Review by Jamie McNeil
Steve Niles gained fame with the breakout vampire series 30 Days of Night, but his private detective specialising in the occult Cal Macdonald had been rattling around in his head for years, only occasionally making it to the page. Thanks to Niles’ vampire horror sleeper hit Cal could take up residence in his own series Criminal Macabre, No Peace for Dead Men being the seventh in the series. It collects five stories in total all written by Niles and illustrated by Christopher Mitten, who previously worked with Niles on 30 Days of Night‘s reboot.
In ‘Call Me Monster’ someone or something claiming to be Frankenstein’s Monster approaches Cal and his ghoul partner Mo’Lock for help. They have been running from the descendents of their creator for 200 years, with the new lot more determined than most. It’s a funny tale with a message about standing up for yourself you’re never too old to hear.

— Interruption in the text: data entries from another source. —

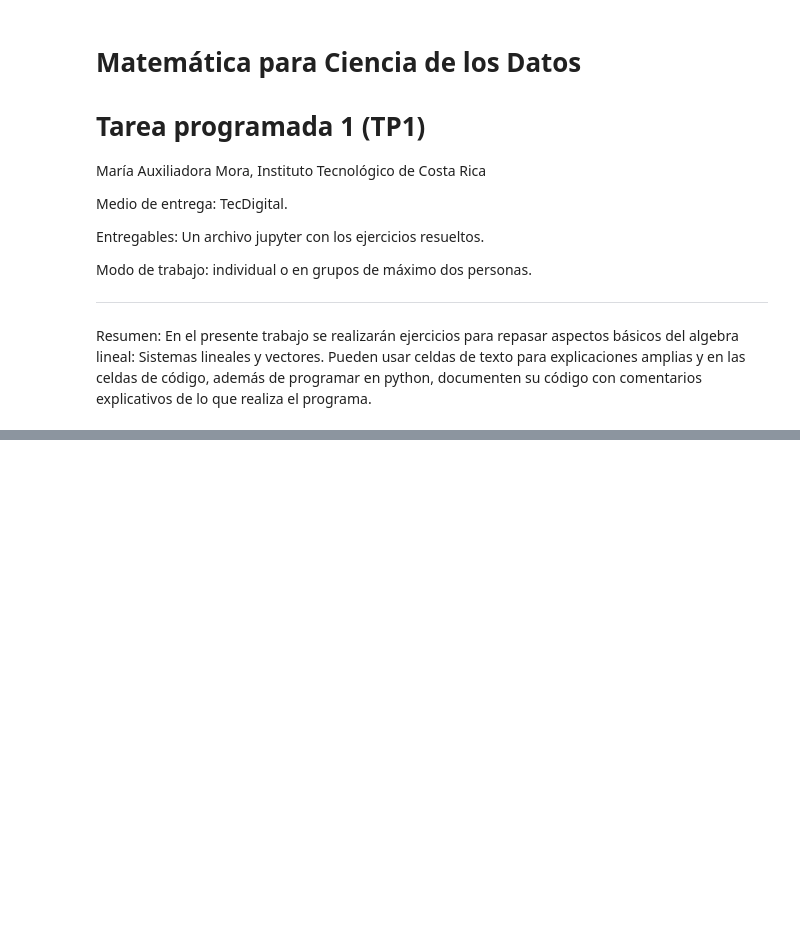
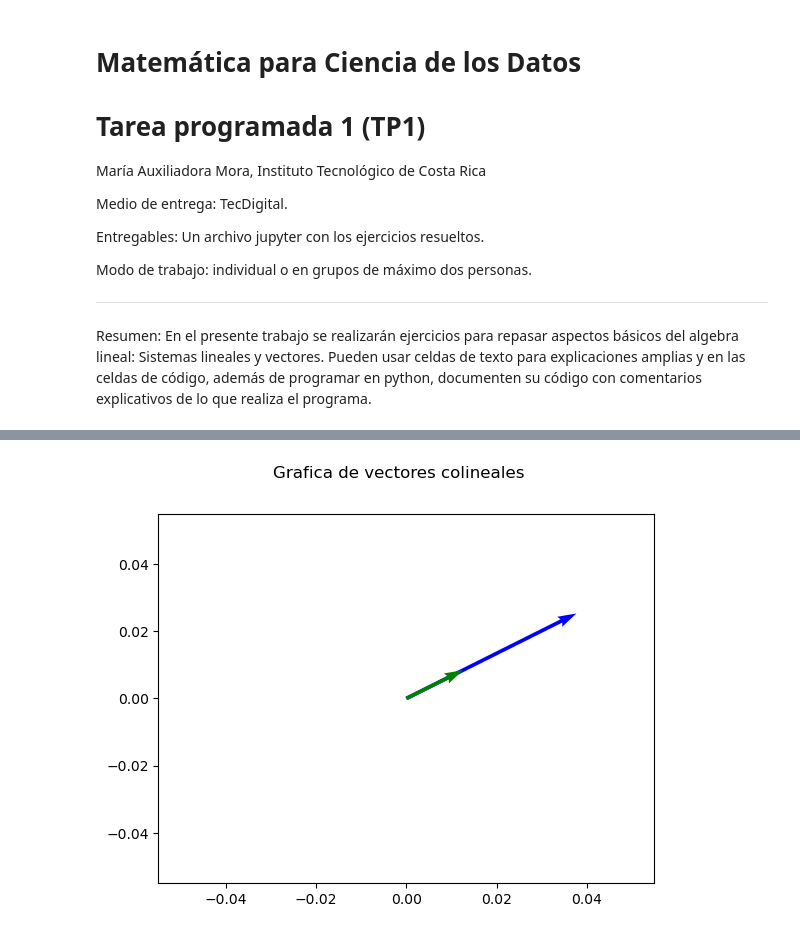
Before and after one commit to BrandonRetana/Data-Science, a Jupyter notebook: TP01-MCD-2023-02.ipynb, the cells around one changed output, grey strips where cells are left out. Drawn from its saved outputs; the diff is of its cells as text; code cells hidden in the pictures; blank space fills up the shorter version.

```diff
--- a/TP01-MCD-2023-02.ipynb
+++ b/TP01-MCD-2023-02.ipynb
@@ -98,0 +198,94 @@ c) Implemente una función en Python, utilizando tensores de Pytorch, que calcul
+# %%
+# Pregunta 5
+
+import torch as torch
+import matplotlib.pyplot as plt
+import math as math
+
+# Ejercicio A
+
+##Vectores propuestos
+ax= torch.tensor([24.,8.])
+ay= torch.tensor([12.,4.])
+
+##Prueba de colinealidad
+axx=ax[0].item()
+ayx=ay[0].item()
+axy= ax[1].item()
+ayy= ay[1].item()
+
+validate = (axx/ayx)==(axy/ayy)
+print('Validacion de Colinealidad es:',validate)
+
+##Definir el origen de los vectores en los puntos. 0,0
+origin = [0,0]
+
+##Grafica de vectores Colineales
+plt.quiver(origin,origin,ax,ay,color=['b','g'],scale=70)
+plt.suptitle('Grafica de vectores colineales')
+plt.show()
+
+##Vectores No Colineales
+ay1= torch.tensor([15,2])
+
+plt.quiver(origin,origin,ax,ay1,color=['b','g'],scale=70)
+plt.suptitle('Grafica de vectores no colineales')
+plt.show()
+
+#Ejercicio B
+
+##Ortogonales
+bx = torch.tensor([9.,21.])
+by= torch.tensor([21.,-9.])
+
+producto_punto_oct = torch.dot(bx,by)
+##Demostracion de que producto escalar es igual a 0
+print("Producto Escalar de Vectores Ortogonales:",producto_punto_oct)
+
+## Definir Origen para grafica
+origin= [0,0]
+
+##Grafica de Vectores Ortogonales
+plt.quiver(origin,origin,bx,by,color=['b','g'],scale = 60)
+plt.suptitle('Grafica de Vectores Ortogonales')
+plt.show()
+
+
+## No Ortogonales
+
+bx2= torch.tensor([9,21])
+by2=torch.tensor([2,7])
+producto_punto_no_oct = torch.dot(bx2,by2)
+
+
+
+##Demostracion de que producto es diferente de 0 y por ende, no octagonal
+print('Producto Escalar de Vectores No Ortagonales:',producto_punto_no_oct)
+
+##Grafica de Vectores No Ortogonales
+
+plt.quiver(origin,origin,bx2,by2,color=['b','g'], scale =60)
+plt.suptitle('Grafica de Vectores No Ortogonales')
+plt.show()
+
+#Ejercicio C
+
+#Definir formula
+
+def Angle_Calc (x,y):
+    if(not(x.shape[0]==y.shape[0])):
+        print('Los vectores deben ser de igual dimension')
+        return
+    pp=sum([x1*y1 for x1,y1 in zip(x,y)])
+    norm_x = l2(x)
+    norm_y = l2(y)
+    cos0 = pp/(norm_x*norm_y)
+    angle = math.acos(cos0)
+    return angle
+
+#Prueba con Vectores del ejercicio A
+print("El angulo para los vectores ax y ay es:",Angle_Calc(ax,ay))
+
+#Prueba con Vectores del ejercicio B
+print("El angulo para los vectores bx y by es:",Angle_Calc(bx,by))
+# %% [output]
@@ -98,0 +293 @@ c) Implemente una función en Python, utilizando tensores de Pytorch, que calcul
+[figure, added]
```
Also changed, not shown: parts of 11 cells of this notebook, 1 other file.
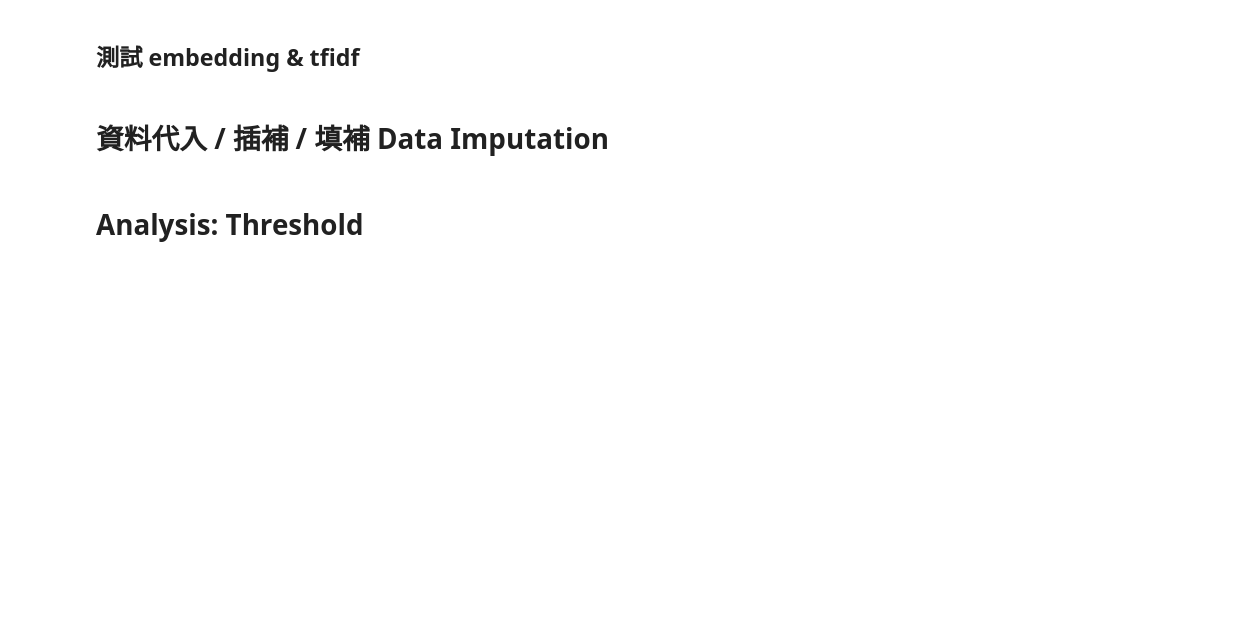
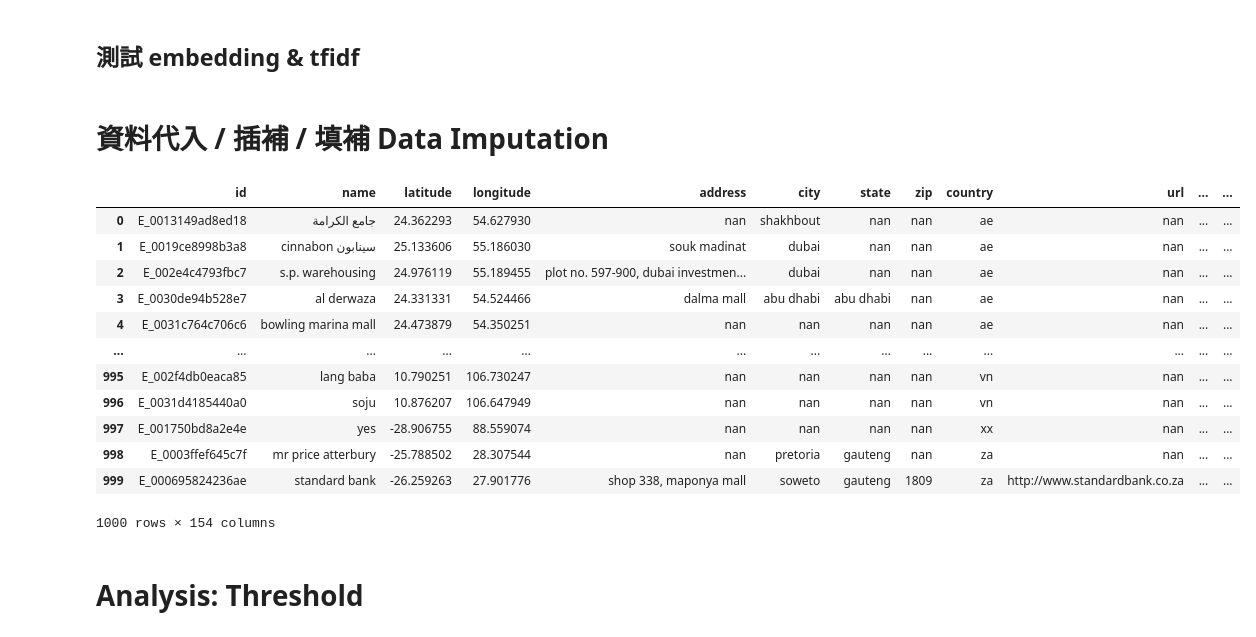
Before and after one commit to How-Wang/Foursquare-Location-Matching, a Jupyter notebook: baseline_try_embedder_and_tfidf.ipynb, the cells around one changed output. Saved outputs shown, nothing was run; the diff lists cells and outputs as text; code cells hidden in the pictures; blank space fills up the shorter version.

Commit message:
Refresh tfidf code

```diff
--- a/baseline_try_embedder_and_tfidf.ipynb
+++ b/baseline_try_embedder_and_tfidf.ipynb
@@ -104,7 +103,7 @@ warnings.filterwarnings('ignore')
 train = pd.read_csv("./train.csv")
 test = pd.read_csv("./test.csv")
 test[CFG.target] = "TEST"
-train = train[:1000]
+train = train[:10000]
 train.head()
 # %% [output]
 |  | id | name | latitude | longitude | address | city | state | zip | country | url | phone | ... |
@@ -193,7 +188,7 @@ def add_neighbor_features(df):
     columns = ['id', 'name', 'address', 'city', 'state',
            'zip', 'country', 'url', 'phone', 'categories']
     # embedding_columns = ['name', 'categories']
-    # tfidf_columns = ['name', 'categories']
+    tfidf_columns = ['name', 'categories']
 
     for c in columns:
         if c != "id":
@@ -237,16 +232,23 @@ def add_neighbor_features(df):
         # df.head()
         # break
     df = pd.concat(dfs).reset_index(drop=True)
-    # for c in tfidf_columns:
-    #     total_columns = []
-    #     for i in range(CFG.n_neighbors):
-    #         total_columns += list(df[f"near_{c}_{i}"].fillna('!'))
-    #     if c == 'name':
-    #         total_name_result =  make_tfidf(total_columns)
-    #         print(total_name_result)
-    #     elif c == 'categories':
-    #         total_cate_result = make_tfidf(total_columns)
-    #         print(total_cate_result)
+    # 加上 tfidf 數據
+    for c in tfidf_columns:
+        total_columns = []
+        for i in range(CFG.n_neighbors):
+            total_columns += list(df[f"near_{c}_{i}"].fillna('no'))
+        if c == 'name':
+            total_name_result =  make_tfidf(total_columns)
+            print(len(total_name_result))
+        elif c == 'categories':
+            total_cate_result = make_tfidf(total_columns)
+            print(len(total_cate_result))
+    for c in tfidf_columns:
+        for i in range(CFG.n_neighbors):
+            if c == 'name':
+                df[f'near_tfidf_{c}_{i}'] = total_name_result[len(df)*i:len(df)*(i+1)]
+            elif c == 'categories':
+                df[f'near_tfidf_{c}_{i}'] = total_cate_result[len(df)*i:len(df)*(i+1)]
 
     return df
 # %%
@@ -257,14 +259,30 @@ def add_neighbor_features(df):
 # train
 # %%
 # 擴充 train 的 n_neighbors 的資料
-train = pd.concat([
-    add_neighbor_features(train[train["set"]==0]),
-    add_neighbor_features(train[train["set"]==1]),
-])
-
+# train = pd.concat([
+#     add_neighbor_features(train[train["set"]==0]),
+#     add_neighbor_features(train[train["set"]==1]),
+# ])
+train = add_neighbor_features(train)
 test = add_neighbor_features(test)
 
 train.head(1)
+# %%
+train
+# %% [output]
+|  | id | name | latitude | longitude | address | city | state | zip | country | url | ... | ... |
+| 0 | E_0013149ad8ed18 | جامع الكرامة | 24.362293 | 54.627930 | nan | shakhbout | nan | nan | ae | nan | ... | ... |
+| 1 | E_0019ce8998b3a8 | cinnabon سينابون | 25.133606 | 55.186030 | souk madinat | dubai | nan | nan | ae | nan | ... | ... |
+| 2 | E_002e4c4793fbc7 | s.p. warehousing | 24.976119 | 55.189455 | plot no. 597-900, dubai investmen... | dubai | nan | nan | ae | nan | ... | ... |
+| 3 | E_0030de94b528e7 | al derwaza | 24.331331 | 54.524466 | dalma mall | abu dhabi | abu dhabi | nan | ae | nan | ... | ... |
+| 4 | E_0031c764c706c6 | bowling marina mall | 24.473879 | 54.350251 | nan | nan | nan | nan | ae | nan | ... | ... |
+| ... | ... | ... | ... | ... | ... | ... | ... | ... | ... | ... | ... | ... |
+| 995 | E_002f4db0eaca85 | lang baba | 10.790251 | 106.730247 | nan | nan | nan | nan | vn | nan | ... | ... |
+| 996 | E_0031d4185440a0 | soju | 10.876207 | 106.647949 | nan | nan | nan | nan | vn | nan | ... | ... |
+| 997 | E_001750bd8a2e4e | yes | -28.906755 | 88.559074 | nan | nan | nan | nan | xx | nan | ... | ... |
+| 998 | E_0003ffef645c7f | mr price atterbury | -25.788502 | 28.307544 | nan | pretoria | gauteng | nan | za | nan | ... | ... |
+| 999 | E_000695824236ae | standard bank | -26.259263 | 27.901776 | shop 338, maponya mall | soweto | gauteng | 1809 | za | http://www.standardbank.co.za | ... | ... |
+1000 rows × 154 columns
 # %% [markdown]
 # Analysis: Threshold
 # %% [markdown]
```
Also changed, not shown: parts of 9 cells of this notebook.
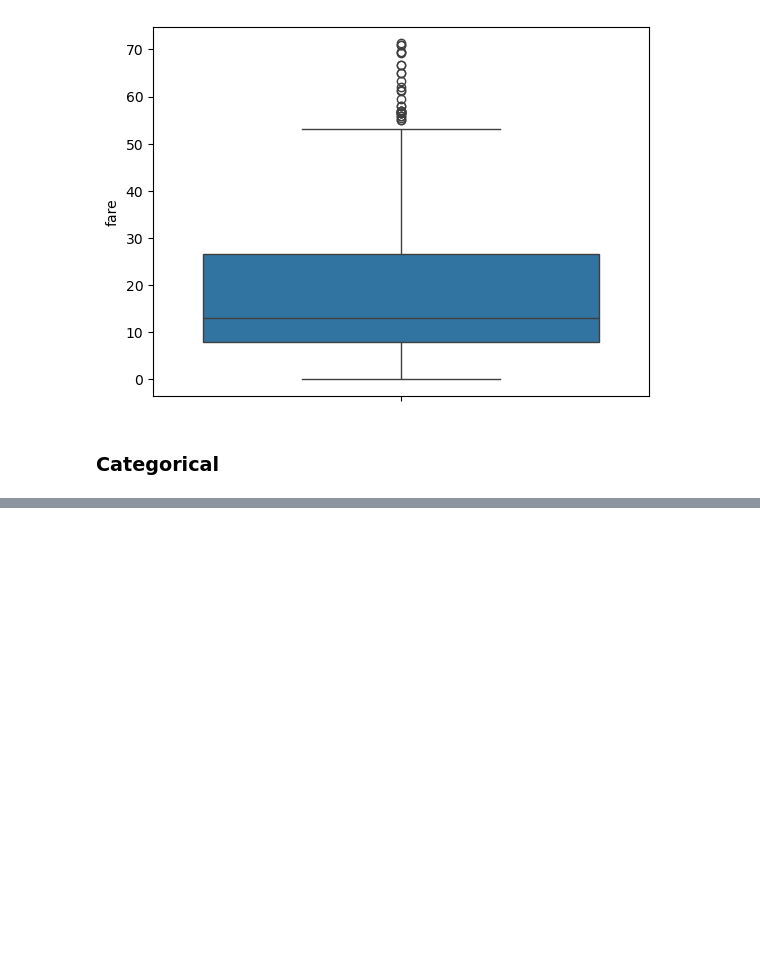
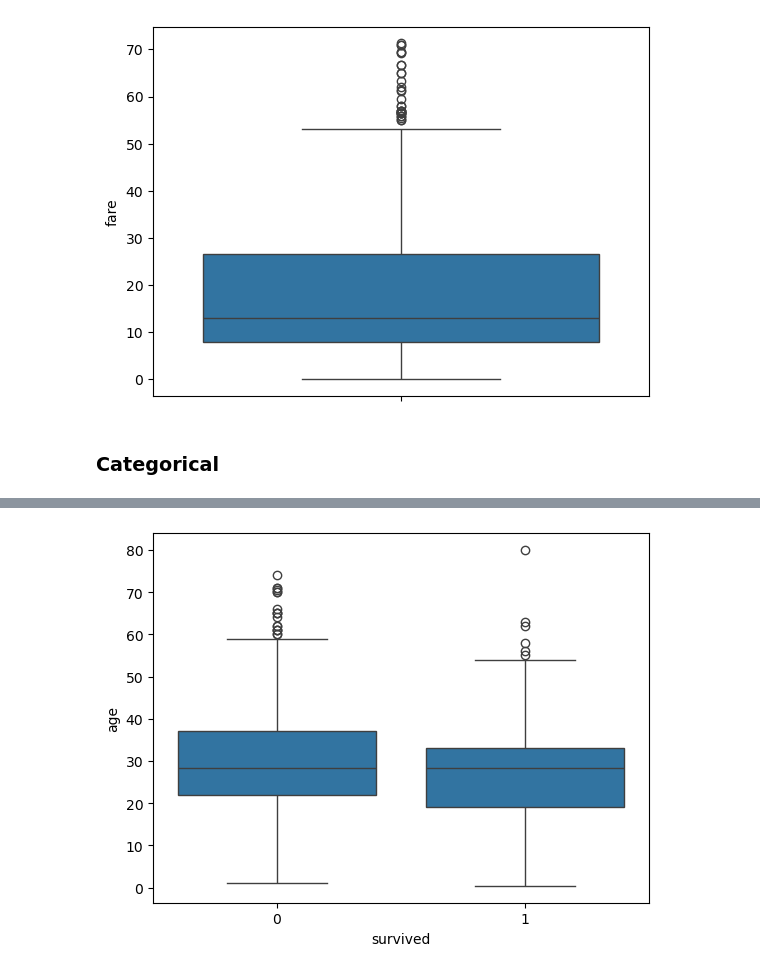
Before and after one commit to Niraj7272/DataScience, a Jupyter notebook: Practice/Project_cleaning_EDA_Feature-engineering/Titanic.ipynb, the cells around one changed output, grey strips where cells are left out. Cells and saved outputs as stored; diff of their text form; code cells hidden in the pictures; blank space fills up the shorter version.

```diff
--- a/Practice/Project_cleaning_EDA_Feature-engineering/Titanic.ipynb
+++ b/Practice/Project_cleaning_EDA_Feature-engineering/Titanic.ipynb
@@ -345,0 +363,5 @@ plt.show()
+# %%
+sns.boxplot(x='survived', y='age', data=df)
+plt.show()
+# %% [output]
+[figure, added]
```
Also changed, not shown: parts of 9 cells of this notebook.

‘When Freaks Collide’ is a cross-over with Eric Powell’s The Goon, Powell co-writing. Various organised crime syndicates of various monstrous fraternities are at war with each other and terrorising the human population. At the centre is a mystic artefact that allows the bearer to mould the world to their own ideas. Both Cal and the Goon are separately hired to investigate, but team-up when they get the feeling they are both being played. Considering both franchises are quite similar in theme and published by Dark Horse, it’s surprising they haven’t teamed up before now. There’s action galore in an off-kilter story stylishly rendered by Mitten who crafts some fantastic looking monsters.
Title story ‘No Peace for Dead Men’ returns the series to regular Criminal Macabre chronology. Cal’s history with the ladies is disastrous, but now a female vampire named Salem claiming to have a personal history with Cal is rounding up his enemies and killing off his allies. It’s a new chapter for Cal and Mo’Lock, Niles doing away with ideas initially fun but now stale and tying up plot threads from way back in Two Red Eyes. The consequences roll over into ‘Die, Die My Darling!’ when siblings Darren and Virginia deliver some disturbing news. That news only gets worse in ‘Fight By Night’ when a local politician is beheaded at a public rally. Cal and Mo’Lock go tracking down the assassin only to discover a sinister conspiracy that runs all the way to the top of local government.
Niles has a peculiar habit of veering off to write a little tale within a tale that always has a purpose in developing the series later on, sometimes as much as three books later. It’s an impressive ability as he never misses a tick when he picks it up again later, but if his intention isn’t known it can be distracting. Artistically Mitten has a cubist style, and his work is expressive, dynamic, stylish and engaging. His influence is clearly Mike Mignola (he will later work on Hellboy), his monsters bloody good, but there is still a definite progression taking place. Mitten and long time colourist Michelle Madsen are still learning to work together at this stage, the dark colour meaning the art really requires study for the full appreciation.
No Peace for Dead Me heralds a fresh vibrancy to the series with Niles’ partnership with Mitten continuing for a further three volumes, the next being Final Night. Both are found in the Criminal Macabre Omnibus Volume 3.